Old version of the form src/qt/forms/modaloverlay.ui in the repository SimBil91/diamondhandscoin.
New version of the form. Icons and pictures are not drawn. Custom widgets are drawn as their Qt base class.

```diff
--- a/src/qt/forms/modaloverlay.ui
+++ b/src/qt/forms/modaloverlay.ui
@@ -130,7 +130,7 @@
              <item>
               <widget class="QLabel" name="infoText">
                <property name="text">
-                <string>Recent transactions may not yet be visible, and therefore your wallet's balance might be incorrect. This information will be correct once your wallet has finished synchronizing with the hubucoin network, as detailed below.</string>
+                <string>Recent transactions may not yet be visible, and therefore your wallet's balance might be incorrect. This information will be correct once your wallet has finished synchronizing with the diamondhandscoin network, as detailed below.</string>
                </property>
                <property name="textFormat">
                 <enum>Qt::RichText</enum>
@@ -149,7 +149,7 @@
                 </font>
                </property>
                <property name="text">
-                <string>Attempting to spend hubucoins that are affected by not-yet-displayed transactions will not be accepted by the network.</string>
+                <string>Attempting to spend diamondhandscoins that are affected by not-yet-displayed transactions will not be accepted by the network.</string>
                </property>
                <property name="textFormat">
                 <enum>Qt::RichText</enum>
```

□ □ □ □

- [YOUR INSTRUCTIONS]: Everything in the listing must be returned word for word.

- [PROBLEM SOLUTION]:
Old version of the form src/qt/forms/modaloverlay.ui in the repository SimBil91/diamondhandscoin.
New version of the form. Icons and pictures are not drawn. Custom widgets are drawn as their Qt base class.

```diff
--- a/src/qt/forms/modaloverlay.ui
+++ b/src/qt/forms/modaloverlay.ui
@@ -130,7 +130,7 @@
              <item>
               <widget class="QLabel" name="infoText">
                <property name="text">
-                <string>Recent transactions may not yet be visible, and therefore your wallet's balance might be incorrect. This information will be correct once your wallet has finished synchronizing with the hubucoin network, as detailed below.</string>
+                <string>Recent transactions may not yet be visible, and therefore your wallet's balance might be incorrect. This information will be correct once your wallet has finished synchronizing with the diamondhandscoin network, as detailed below.</string>
                </property>
                <property name="textFormat">
                 <enum>Qt::RichText</enum>
@@ -149,7 +149,7 @@
                 </font>
                </property>
                <property name="text">
-                <string>Attempting to spend hubucoins that are affected by not-yet-displayed transactions will not be accepted by the network.</string>
+                <string>Attempting to spend diamondhandscoins that are affected by not-yet-displayed transactions will not be accepted by the network.</string>
                </property>
                <property name="textFormat">
                 <enum>Qt::RichText</enum>
```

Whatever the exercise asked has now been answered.